Many of us resorted to running benchmarking utilities to get the bottom-line score, but this was subject to change with new versions of the tool, and the interpretation of the score was up for debate (some were biases toward better graphics handling, some to better office application performance, etc.). But it served as a baseline by which to compare two dissimilar systems.

A point in case, I had a system that benchmarked 1800 points that a customer was comparing to another system at a store down the street. The one down the street was $100 less and “the same computer,” meaning it was using the same process, had the same amount of RAM and disk space. I went down to the other store, benchmarking software in-hand, loaded it up, and ran it through three loops. The score came back just under 900 points.

I advised the customer that the other computer wasn’t the same, it had different parts (the motherboard and onboard video chip, in particular), but it was still a decent little rig. The price, I advised, was a bit high, after all, if a computer is half as fast as another machine, shouldn’t it cost half as much? He agreed and we called the store down the street, they wouldn’t budge on the price, so he walked out with the system I was selling.

With Windows Vista, Microsoft decided to introduce the same kind of tool so OEMs (like Dell, HP, and the like) could compare their systems to other systems in their line, and to competitor’s systems in an unbiased, level playing ground.

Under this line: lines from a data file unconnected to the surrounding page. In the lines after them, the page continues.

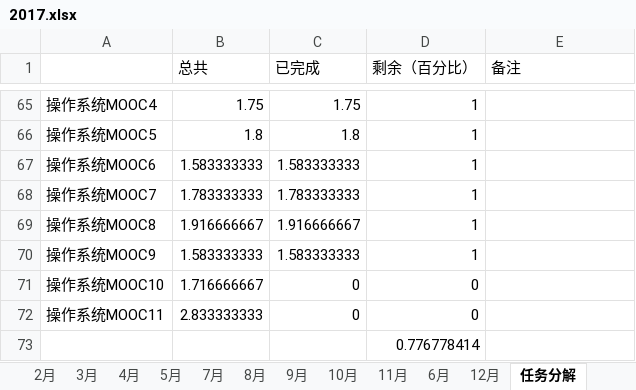
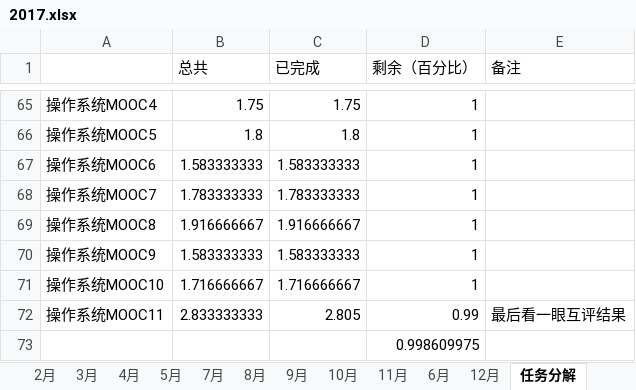
Before and after one commit to guofei9987/plans, an Excel workbook: 2017.xlsx, sheet 任务分解, drawn as a sheet; only a part is shown, gaps mark what is left out; values as stored, in another font and other column widths than the file's, no borders; the diff names each change by its address in the sheet, - before the commit and + after, or states it on an @@ line.

```diff
--- a/2017.xlsx (sheet 任务分解)
+++ b/2017.xlsx (sheet 任务分解)
-C71 (已完成): 0
+C71 (已完成): 1.716666667
-D71 (剩余（百分比）): 0
+D71 (剩余（百分比）): 1
-C72 (已完成): 0
+C72 (已完成): 2.805
-D72 (剩余（百分比）): 0
+D72 (剩余（百分比）): 0.99
-E72 (备注): (empty)
+E72 (备注): 最后看一眼互评结果
-D73 (剩余（百分比）): 0.776778414
+D73 (剩余（百分比）): 0.998609975
```
Also changed, not shown: sheet 2月, sheet 3月, sheet 8月, sheet 7月, sheet 9月, sheet 10月, 7 more sheets, charts or pictures.
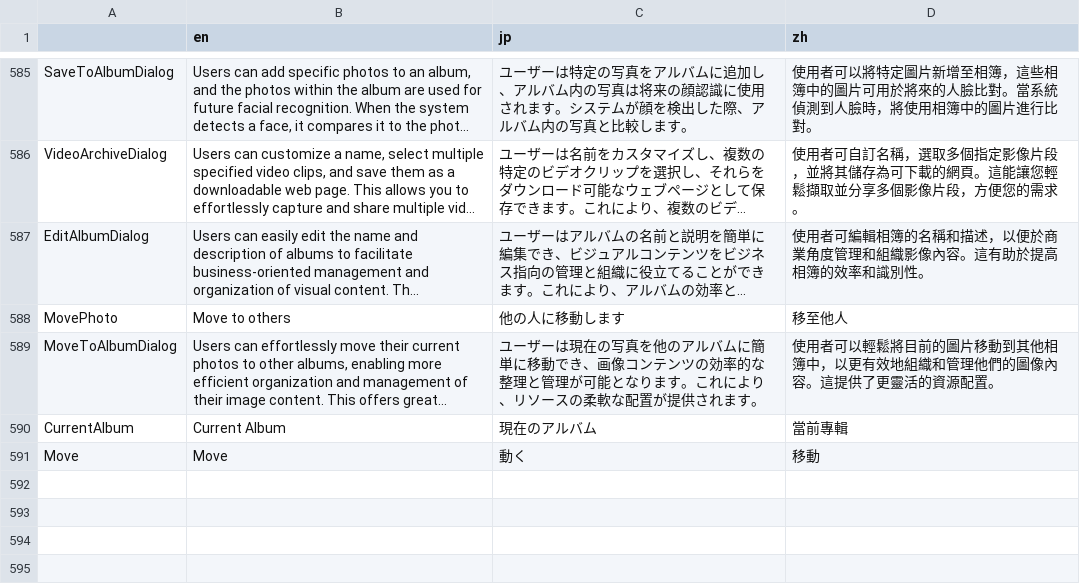
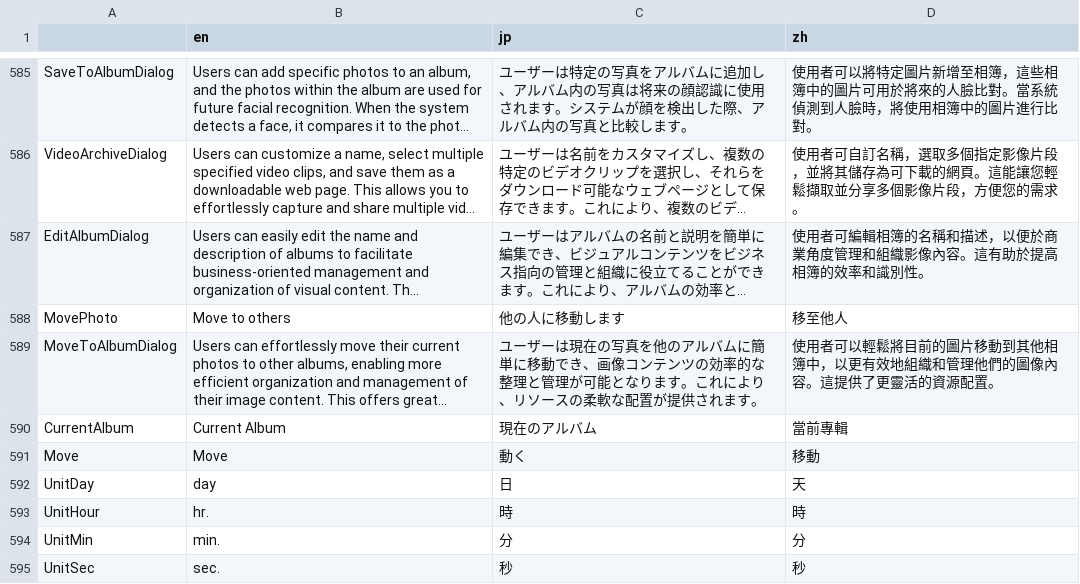
Before and after one commit to e234xp/airaTrack-Client-v2, a CSV file: src/plugins/i18n/i18n.csv, drawn as a sheet; only a part is shown, gaps mark what is left out; long unchanged cells end in ….

```diff
--- a/src/plugins/i18n/i18n.csv
+++ b/src/plugins/i18n/i18n.csv
@@ -591 +591,5 @@ CurrentAlbum,Current Album,現在のアルバム,當前專輯
 Move,Move,動く,移動
+UnitDay,day,日,天
+UnitHour,hr.,時,時
+UnitMin,min.,分,分
+UnitSec,sec.,秒,秒
```
Also changed, not shown: 15 other files.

This became known as the Windows Experience Index.

The WEI is a tool on systems running Windows Vista that you can get to by clicking the Windows Orb, right-clicking Computer, and clicking Properties. In the System section you’ll either see your Windows Experience Index, or a link to perform the testing to figure out your rating.

image Several key components of your system are tested: processor (your CPU), RAM operations per second, graphics, gaming graphics, and primary hard disk transfer rate.

Each component is individually tested and rated, and the composite system score is displayed as the lowest score of the individual components.

Not the best criteria for testing or scoring in the world, but it’s a common baseline for rating, which is a good thing.

Unfortunately, a friend of mine did some digging, and found out that the Windows Experience Index is hackable. Using a relatively simple technique anyone with access to the system can change the Windows Experience Index to display virtually any score they want! Worse yet: if you re-run the tests, the actual scores are not displayed, the hacked versions are.

Microsoft has been advised of this issue but as of this writing they have not committed to any kind of a fix.

What does this mean to you? You cannot trust the Windows Experience Index to report true numbers until Microsoft makes it unhackable, or at least enables the end-user to get accurate results after re-running the tests.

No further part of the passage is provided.